- Blue: 18 pips
- Orange: 18 pips
- Red: 20 pips
- White: 21 pips
This is a very balanced map and a very balanced opening position. You can expect that everyone has an even or better chance of picking up a resource card every other turn.
If you understand the probability of events happening, you can also understand the relative value of the underlining resources. In this beginners map, the underlining resources are optimized (wood-brick-rock-wheat all have a 5 pip on top of them). Gluts of supply are very common in randomized maps. For instance, it’s possible for all 3 of the rock hexes to land under a 2, 12, and a 3! That’s right – 4 pips of rock on the entire map! (There are 58 pips on the board).
Pips aren’t promises
A pip isn’t a promise. If you apply the law of large numbers and a game of Catan went on for several hundred rounds, then all pips would perform equally. But they don’t, especially in the earlier rounds. Inevitably, when 5 is thrown for the fourth time in a row, and you’re not drawing cards, it can feel as though the dice are off or something is amiss. Yet, that’s just how randomness works. But you will still feel something as the dice fail to meet your expectations.
However, over the long haul, probabilities work out, and you end up ahead if you made consistent choices. (Unless the dice have been microwaved, at which point, if you have the power to throw out the dice, do so.)
Pips can be used to form expectations and may be used to plan courses of action in the future that consistently yield better results over time. While it is true that even with perfect knowledge about the past, there are patterns in nature that behave very similar to dice, though, not nearly as perfectly observable. And yet, in spite of that, it’s possible to make very informed decisions even if you can’t predict all the future outcomes, and in which sequence.

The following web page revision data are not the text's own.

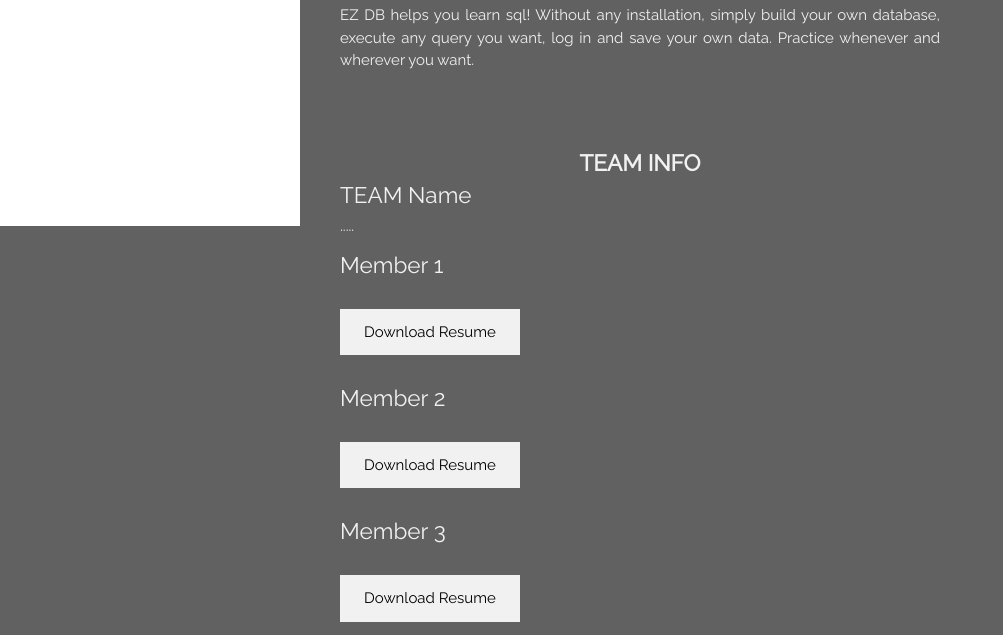
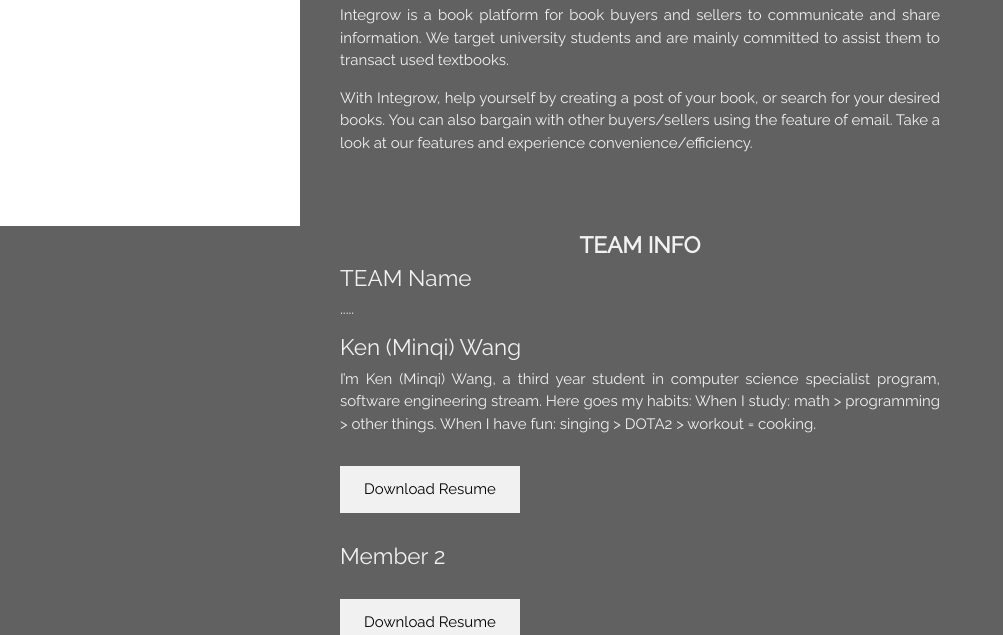
Before and after one commit to vadimsoltan/CSCC01-Website-Project, a website: page app/front_end/team.html in a window 1280 px wide. Shown: the part 574-1209 px from the top of the page, without its empty margins (0-1003 px from the left). Drawn offline with nearby package versions, Linux system fonts and the light colour scheme; a script that the page names is missing.

Commit message:
added info in team.html

```diff
--- a/app/front_end/team.html
+++ b/app/front_end/team.html
@@ -48,7 +48,10 @@
     <img src="http://www.editage.com/insights/sites/default/files/iStock_000002193842Medium_0_0.jpg" alt="No image" class="w3-image w3-padding-32" width="600" height="650">
     <div class="w3-content w3-justify" style="max-width:600px">
       <h4>INTRODUCTION</h4>
-      <p>EZ DB helps you learn sql! Without any installation, simply build your own database, execute any query you want, log in and save your own data. Practice whenever and wherever you want.
+      <p>Integrow is a book platform for book buyers and sellers to communicate and share information. We target university students and are mainly committed to assist them to transact used textbooks.
+      </p>
+      <p>
+      With Integrow, help yourself by creating a post of your book, or search for your desired books. You can also bargain with other buyers/sellers using the feature of email. Take a look at our features and experience convenience/efficiency.
       </p>
     </div>
   </div>
@@ -62,8 +65,8 @@
     <div class="w3-content w3-justify" style="max-width:600px">
       <h4>TEAM Name</h4>
       <p>.....</p>
-      <h4>Member 1</h4>
-      <p>
+      <h4>Ken (Minqi) Wang</h4>
+      <p>I’m Ken (Minqi) Wang, a third year student in computer science specialist program, software engineering stream. Here goes my habits: When I study: math > programming > other things. When I have fun: singing > DOTA2 > workout = cooking.
       </p>
 
       <p><a class="w3-button w3-light-grey w3-padding-large w3-margin-top w3-margin-bottom" href="" download="Audrey.pdf">Download Resume</a></p>
```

Especially when nobody else is really thinking the same way.
Enjoy your day.
I’m Christopher Berry.
I tweet about analytics @cjpberry
I write at christopherberry.ca
Yes. That really just happened.